▶ **ASSIGNED TASK**:
Copy out each record below, exactly as given.
* * * * * * *
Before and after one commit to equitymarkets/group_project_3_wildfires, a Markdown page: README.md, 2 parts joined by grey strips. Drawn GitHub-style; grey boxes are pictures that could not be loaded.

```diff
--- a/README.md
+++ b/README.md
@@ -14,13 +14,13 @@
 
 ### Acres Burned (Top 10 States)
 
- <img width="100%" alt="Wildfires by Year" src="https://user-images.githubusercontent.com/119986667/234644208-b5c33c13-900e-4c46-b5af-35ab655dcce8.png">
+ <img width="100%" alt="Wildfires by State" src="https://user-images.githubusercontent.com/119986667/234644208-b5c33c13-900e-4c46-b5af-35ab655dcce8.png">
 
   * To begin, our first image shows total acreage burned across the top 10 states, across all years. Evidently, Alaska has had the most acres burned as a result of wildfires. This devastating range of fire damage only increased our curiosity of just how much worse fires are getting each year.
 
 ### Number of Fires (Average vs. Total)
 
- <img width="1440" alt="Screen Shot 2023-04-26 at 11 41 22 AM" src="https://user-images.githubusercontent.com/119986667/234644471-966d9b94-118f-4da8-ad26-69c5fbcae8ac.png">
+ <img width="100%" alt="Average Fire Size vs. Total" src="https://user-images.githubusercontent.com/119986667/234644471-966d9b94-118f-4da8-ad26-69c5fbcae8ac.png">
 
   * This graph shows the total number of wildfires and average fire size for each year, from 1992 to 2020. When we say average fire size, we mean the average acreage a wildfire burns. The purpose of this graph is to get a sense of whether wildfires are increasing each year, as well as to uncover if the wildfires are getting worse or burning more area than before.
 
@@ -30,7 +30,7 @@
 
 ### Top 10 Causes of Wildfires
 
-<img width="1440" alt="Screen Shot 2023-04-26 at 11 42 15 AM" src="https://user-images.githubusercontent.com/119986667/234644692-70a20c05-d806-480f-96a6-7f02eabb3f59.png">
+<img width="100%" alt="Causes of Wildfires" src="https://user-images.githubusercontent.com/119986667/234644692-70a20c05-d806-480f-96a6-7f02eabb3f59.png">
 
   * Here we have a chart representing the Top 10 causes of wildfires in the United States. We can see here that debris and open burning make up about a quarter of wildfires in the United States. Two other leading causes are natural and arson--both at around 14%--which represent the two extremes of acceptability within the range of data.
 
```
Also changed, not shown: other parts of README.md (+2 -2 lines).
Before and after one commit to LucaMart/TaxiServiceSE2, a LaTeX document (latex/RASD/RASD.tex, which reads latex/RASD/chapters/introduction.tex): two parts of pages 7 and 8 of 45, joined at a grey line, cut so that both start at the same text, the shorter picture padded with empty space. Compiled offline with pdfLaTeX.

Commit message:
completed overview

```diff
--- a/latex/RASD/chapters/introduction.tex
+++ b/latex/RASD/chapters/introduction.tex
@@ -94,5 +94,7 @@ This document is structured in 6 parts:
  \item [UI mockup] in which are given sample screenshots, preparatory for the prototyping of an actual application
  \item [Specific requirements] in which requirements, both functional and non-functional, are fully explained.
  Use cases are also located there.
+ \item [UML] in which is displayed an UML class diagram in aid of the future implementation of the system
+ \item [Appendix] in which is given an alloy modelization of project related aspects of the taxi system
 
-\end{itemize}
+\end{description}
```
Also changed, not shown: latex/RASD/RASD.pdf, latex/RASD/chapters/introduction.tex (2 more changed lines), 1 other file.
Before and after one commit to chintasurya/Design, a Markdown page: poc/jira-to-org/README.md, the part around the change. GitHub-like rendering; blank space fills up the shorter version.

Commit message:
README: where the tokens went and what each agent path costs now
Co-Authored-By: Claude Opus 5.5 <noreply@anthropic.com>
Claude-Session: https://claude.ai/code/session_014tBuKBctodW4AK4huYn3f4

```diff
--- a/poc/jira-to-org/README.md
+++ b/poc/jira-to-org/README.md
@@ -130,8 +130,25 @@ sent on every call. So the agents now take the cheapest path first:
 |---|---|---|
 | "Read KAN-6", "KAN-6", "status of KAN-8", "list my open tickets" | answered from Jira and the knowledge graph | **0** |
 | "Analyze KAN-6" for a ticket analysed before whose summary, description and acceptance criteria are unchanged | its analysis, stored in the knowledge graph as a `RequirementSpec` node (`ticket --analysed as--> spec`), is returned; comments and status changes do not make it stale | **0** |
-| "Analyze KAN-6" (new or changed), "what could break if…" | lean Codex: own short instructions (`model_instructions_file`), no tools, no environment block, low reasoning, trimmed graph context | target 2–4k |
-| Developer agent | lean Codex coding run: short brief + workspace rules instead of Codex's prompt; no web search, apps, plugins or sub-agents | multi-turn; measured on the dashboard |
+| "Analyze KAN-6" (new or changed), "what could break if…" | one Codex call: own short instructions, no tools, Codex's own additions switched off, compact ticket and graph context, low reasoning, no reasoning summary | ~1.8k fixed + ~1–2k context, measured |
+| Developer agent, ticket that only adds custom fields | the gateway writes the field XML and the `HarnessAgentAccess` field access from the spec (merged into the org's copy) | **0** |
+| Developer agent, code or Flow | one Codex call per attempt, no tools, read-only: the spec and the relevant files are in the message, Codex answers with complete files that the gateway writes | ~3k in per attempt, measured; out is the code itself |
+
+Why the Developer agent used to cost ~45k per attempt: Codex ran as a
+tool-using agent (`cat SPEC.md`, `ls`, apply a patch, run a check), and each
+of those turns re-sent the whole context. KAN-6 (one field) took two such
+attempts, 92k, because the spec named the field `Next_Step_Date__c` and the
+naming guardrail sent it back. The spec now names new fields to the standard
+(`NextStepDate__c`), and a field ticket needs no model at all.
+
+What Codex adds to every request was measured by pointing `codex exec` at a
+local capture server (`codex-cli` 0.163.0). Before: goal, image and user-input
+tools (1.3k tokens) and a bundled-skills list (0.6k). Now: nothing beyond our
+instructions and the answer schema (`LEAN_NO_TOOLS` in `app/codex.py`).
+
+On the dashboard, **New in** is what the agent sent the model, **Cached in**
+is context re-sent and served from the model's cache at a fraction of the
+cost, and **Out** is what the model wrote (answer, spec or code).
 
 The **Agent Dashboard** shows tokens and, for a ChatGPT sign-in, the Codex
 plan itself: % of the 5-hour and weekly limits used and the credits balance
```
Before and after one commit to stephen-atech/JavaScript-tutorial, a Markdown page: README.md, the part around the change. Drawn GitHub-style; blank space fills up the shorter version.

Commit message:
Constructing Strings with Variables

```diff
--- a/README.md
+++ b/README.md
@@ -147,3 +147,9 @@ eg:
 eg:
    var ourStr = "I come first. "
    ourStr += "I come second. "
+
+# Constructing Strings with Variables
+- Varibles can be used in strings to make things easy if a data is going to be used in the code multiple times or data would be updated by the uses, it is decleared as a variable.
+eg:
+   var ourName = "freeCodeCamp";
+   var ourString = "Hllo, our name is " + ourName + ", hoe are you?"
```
* * * * * * *
▶ **RESULT OF THIS EXERCISE**:
Before and after one commit to equitymarkets/group_project_3_wildfires, a Markdown page: README.md, 2 parts joined by grey strips. Drawn GitHub-style; grey boxes are pictures that could not be loaded.

```diff
--- a/README.md
+++ b/README.md
@@ -14,13 +14,13 @@
 
 ### Acres Burned (Top 10 States)
 
- <img width="100%" alt="Wildfires by Year" src="https://user-images.githubusercontent.com/119986667/234644208-b5c33c13-900e-4c46-b5af-35ab655dcce8.png">
+ <img width="100%" alt="Wildfires by State" src="https://user-images.githubusercontent.com/119986667/234644208-b5c33c13-900e-4c46-b5af-35ab655dcce8.png">
 
   * To begin, our first image shows total acreage burned across the top 10 states, across all years. Evidently, Alaska has had the most acres burned as a result of wildfires. This devastating range of fire damage only increased our curiosity of just how much worse fires are getting each year.
 
 ### Number of Fires (Average vs. Total)
 
- <img width="1440" alt="Screen Shot 2023-04-26 at 11 41 22 AM" src="https://user-images.githubusercontent.com/119986667/234644471-966d9b94-118f-4da8-ad26-69c5fbcae8ac.png">
+ <img width="100%" alt="Average Fire Size vs. Total" src="https://user-images.githubusercontent.com/119986667/234644471-966d9b94-118f-4da8-ad26-69c5fbcae8ac.png">
 
   * This graph shows the total number of wildfires and average fire size for each year, from 1992 to 2020. When we say average fire size, we mean the average acreage a wildfire burns. The purpose of this graph is to get a sense of whether wildfires are increasing each year, as well as to uncover if the wildfires are getting worse or burning more area than before.
 
@@ -30,7 +30,7 @@
 
 ### Top 10 Causes of Wildfires
 
-<img width="1440" alt="Screen Shot 2023-04-26 at 11 42 15 AM" src="https://user-images.githubusercontent.com/119986667/234644692-70a20c05-d806-480f-96a6-7f02eabb3f59.png">
+<img width="100%" alt="Causes of Wildfires" src="https://user-images.githubusercontent.com/119986667/234644692-70a20c05-d806-480f-96a6-7f02eabb3f59.png">
 
   * Here we have a chart representing the Top 10 causes of wildfires in the United States. We can see here that debris and open burning make up about a quarter of wildfires in the United States. Two other leading causes are natural and arson--both at around 14%--which represent the two extremes of acceptability within the range of data.
 
```
Also changed, not shown: other parts of README.md (+2 -2 lines).
Before and after one commit to LucaMart/TaxiServiceSE2, a LaTeX document (latex/RASD/RASD.tex, which reads latex/RASD/chapters/introduction.tex): two parts of pages 7 and 8 of 45, joined at a grey line, cut so that both start at the same text, the shorter picture padded with empty space. Compiled offline with pdfLaTeX.

Commit message:
completed overview

```diff
--- a/latex/RASD/chapters/introduction.tex
+++ b/latex/RASD/chapters/introduction.tex
@@ -94,5 +94,7 @@ This document is structured in 6 parts:
  \item [UI mockup] in which are given sample screenshots, preparatory for the prototyping of an actual application
  \item [Specific requirements] in which requirements, both functional and non-functional, are fully explained.
  Use cases are also located there.
+ \item [UML] in which is displayed an UML class diagram in aid of the future implementation of the system
+ \item [Appendix] in which is given an alloy modelization of project related aspects of the taxi system
 
-\end{itemize}
+\end{description}
```
Also changed, not shown: latex/RASD/RASD.pdf, latex/RASD/chapters/introduction.tex (2 more changed lines), 1 other file.
Before and after one commit to chintasurya/Design, a Markdown page: poc/jira-to-org/README.md, the part around the change. GitHub-like rendering; blank space fills up the shorter version.

Commit message:
README: where the tokens went and what each agent path costs now
Co-Authored-By: Claude Opus 5.5 <noreply@anthropic.com>
Claude-Session: https://claude.ai/code/session_014tBuKBctodW4AK4huYn3f4

```diff
--- a/poc/jira-to-org/README.md
+++ b/poc/jira-to-org/README.md
@@ -130,8 +130,25 @@ sent on every call. So the agents now take the cheapest path first:
 |---|---|---|
 | "Read KAN-6", "KAN-6", "status of KAN-8", "list my open tickets" | answered from Jira and the knowledge graph | **0** |
 | "Analyze KAN-6" for a ticket analysed before whose summary, description and acceptance criteria are unchanged | its analysis, stored in the knowledge graph as a `RequirementSpec` node (`ticket --analysed as--> spec`), is returned; comments and status changes do not make it stale | **0** |
-| "Analyze KAN-6" (new or changed), "what could break if…" | lean Codex: own short instructions (`model_instructions_file`), no tools, no environment block, low reasoning, trimmed graph context | target 2–4k |
-| Developer agent | lean Codex coding run: short brief + workspace rules instead of Codex's prompt; no web search, apps, plugins or sub-agents | multi-turn; measured on the dashboard |
+| "Analyze KAN-6" (new or changed), "what could break if…" | one Codex call: own short instructions, no tools, Codex's own additions switched off, compact ticket and graph context, low reasoning, no reasoning summary | ~1.8k fixed + ~1–2k context, measured |
+| Developer agent, ticket that only adds custom fields | the gateway writes the field XML and the `HarnessAgentAccess` field access from the spec (merged into the org's copy) | **0** |
+| Developer agent, code or Flow | one Codex call per attempt, no tools, read-only: the spec and the relevant files are in the message, Codex answers with complete files that the gateway writes | ~3k in per attempt, measured; out is the code itself |
+
+Why the Developer agent used to cost ~45k per attempt: Codex ran as a
+tool-using agent (`cat SPEC.md`, `ls`, apply a patch, run a check), and each
+of those turns re-sent the whole context. KAN-6 (one field) took two such
+attempts, 92k, because the spec named the field `Next_Step_Date__c` and the
+naming guardrail sent it back. The spec now names new fields to the standard
+(`NextStepDate__c`), and a field ticket needs no model at all.
+
+What Codex adds to every request was measured by pointing `codex exec` at a
+local capture server (`codex-cli` 0.163.0). Before: goal, image and user-input
+tools (1.3k tokens) and a bundled-skills list (0.6k). Now: nothing beyond our
+instructions and the answer schema (`LEAN_NO_TOOLS` in `app/codex.py`).
+
+On the dashboard, **New in** is what the agent sent the model, **Cached in**
+is context re-sent and served from the model's cache at a fraction of the
+cost, and **Out** is what the model wrote (answer, spec or code).
 
 The **Agent Dashboard** shows tokens and, for a ChatGPT sign-in, the Codex
 plan itself: % of the 5-hour and weekly limits used and the credits balance
```
Before and after one commit to stephen-atech/JavaScript-tutorial, a Markdown page: README.md, the part around the change. Drawn GitHub-style; blank space fills up the shorter version.

Commit message:
Constructing Strings with Variables

```diff
--- a/README.md
+++ b/README.md
@@ -147,3 +147,9 @@ eg:
 eg:
    var ourStr = "I come first. "
    ourStr += "I come second. "
+
+# Constructing Strings with Variables
+- Varibles can be used in strings to make things easy if a data is going to be used in the code multiple times or data would be updated by the uses, it is decleared as a variable.
+eg:
+   var ourName = "freeCodeCamp";
+   var ourString = "Hllo, our name is " + ourName + ", hoe are you?"
```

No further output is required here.